Poets Haleh Liza Gafori and Holly Melgard join Leonard Schwartz for a reading and discussion on Rumi and radical american poetics.
In this talk
Haleh Liza Gafori
Translator, vocalist, poet, and educator Haleh Liza Gafori was born in New York City of Persian descent. She grew up hearing recitations of Persian poetry and has maintained and deepened her connection through singing and translating the poetry of various Persian poets for well over a decade. Her book GOLD features her translations of poems by Rumi, the 13th century sage and mystic and was released in March, 2022 by New York Review Books/NYRB Classics, distributed by Penguin Random House. A graduate of Stanford University, her own work has been published by Columbia University Press and Literary Hub among others. As a vocalist, she has performed at David Byrne’s One Note series at Carnegie Hall and Bonnaroo. She lives in Brooklyn, NY.
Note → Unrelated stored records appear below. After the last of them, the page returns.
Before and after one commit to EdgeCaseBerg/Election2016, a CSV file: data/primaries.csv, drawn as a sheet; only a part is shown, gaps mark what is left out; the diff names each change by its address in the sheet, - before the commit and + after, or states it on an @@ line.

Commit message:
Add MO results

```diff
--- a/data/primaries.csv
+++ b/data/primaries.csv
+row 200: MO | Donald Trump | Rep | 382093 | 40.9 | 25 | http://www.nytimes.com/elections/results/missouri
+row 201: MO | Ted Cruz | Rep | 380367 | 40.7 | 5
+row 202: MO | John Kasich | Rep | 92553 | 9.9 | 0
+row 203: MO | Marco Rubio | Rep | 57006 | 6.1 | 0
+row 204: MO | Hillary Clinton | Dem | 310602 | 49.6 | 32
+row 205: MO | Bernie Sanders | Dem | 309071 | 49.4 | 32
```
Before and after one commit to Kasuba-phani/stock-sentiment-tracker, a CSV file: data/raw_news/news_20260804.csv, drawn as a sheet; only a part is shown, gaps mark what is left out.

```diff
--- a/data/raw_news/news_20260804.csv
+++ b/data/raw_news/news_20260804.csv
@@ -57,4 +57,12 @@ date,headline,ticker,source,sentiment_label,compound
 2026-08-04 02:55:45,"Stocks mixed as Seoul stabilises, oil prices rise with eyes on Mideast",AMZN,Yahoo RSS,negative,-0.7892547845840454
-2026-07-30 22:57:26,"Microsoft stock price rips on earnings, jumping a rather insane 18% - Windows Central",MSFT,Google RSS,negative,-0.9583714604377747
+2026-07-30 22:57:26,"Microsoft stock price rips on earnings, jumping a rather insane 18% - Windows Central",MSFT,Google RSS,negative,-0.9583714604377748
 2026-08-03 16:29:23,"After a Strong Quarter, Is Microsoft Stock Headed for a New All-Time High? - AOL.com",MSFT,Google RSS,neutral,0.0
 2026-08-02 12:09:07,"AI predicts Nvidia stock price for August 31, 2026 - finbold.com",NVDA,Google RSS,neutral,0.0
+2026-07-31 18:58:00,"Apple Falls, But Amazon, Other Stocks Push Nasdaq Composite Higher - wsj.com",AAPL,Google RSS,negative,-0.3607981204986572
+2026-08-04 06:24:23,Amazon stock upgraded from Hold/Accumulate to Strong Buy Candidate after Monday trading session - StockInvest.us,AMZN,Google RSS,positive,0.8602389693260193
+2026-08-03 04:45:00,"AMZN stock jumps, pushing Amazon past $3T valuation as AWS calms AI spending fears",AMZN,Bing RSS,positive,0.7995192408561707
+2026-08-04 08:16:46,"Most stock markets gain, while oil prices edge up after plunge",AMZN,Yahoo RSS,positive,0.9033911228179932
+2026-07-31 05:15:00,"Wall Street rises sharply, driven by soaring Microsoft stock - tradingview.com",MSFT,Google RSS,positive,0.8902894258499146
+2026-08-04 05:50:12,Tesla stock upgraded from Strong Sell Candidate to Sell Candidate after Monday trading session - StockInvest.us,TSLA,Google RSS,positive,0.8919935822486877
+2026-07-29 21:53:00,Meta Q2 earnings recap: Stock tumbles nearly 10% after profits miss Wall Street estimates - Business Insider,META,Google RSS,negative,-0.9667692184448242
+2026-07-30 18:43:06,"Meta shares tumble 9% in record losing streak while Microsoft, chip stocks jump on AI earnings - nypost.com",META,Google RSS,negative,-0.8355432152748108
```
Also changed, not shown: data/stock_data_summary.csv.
After a decade of self-publishing on the experimental publishing platform Troll Thread, which she co-founded and co-edits, Holly Melgard has just released Fetal Position (Roof 2021), her first book with an outside publisher that was recently named by Jackie Ess as one of Artforum’s “Best Books of 2021.” She is also the author of the Poems for Baby trilogy, The Making of The Americans, Black Friday, among other works. Selected Poems (Ugly Duckling Presse) and Inner Critic (Kenning Editions) are forthcoming. With a PhD in Poetics from SUNY Buffalo, she currently lives in Brooklyn, designing books and teaching writing at NYU and CUNY.
Leonard Schwartz is the author of numerous books of poetry, including, most recently, Heavy Sublimation (Talisman House, 2018) and Salamander: A Bestiary (Chax Press, 2017) with painter Simon Carr. His work in poetics, The New Babel: Toward a Poetics of the Mid-East Crises (University of Arkansas Press, 2016), is inclusive of poetry, essays, and interviews. He also edited and co-translated Benjamin Fondane’s Cine-Poems and Others with New York Review Books. Schwartz hosted the radio program Cross Cultural Poetics, archived online at the University of Pennsylvania’s Pennsound.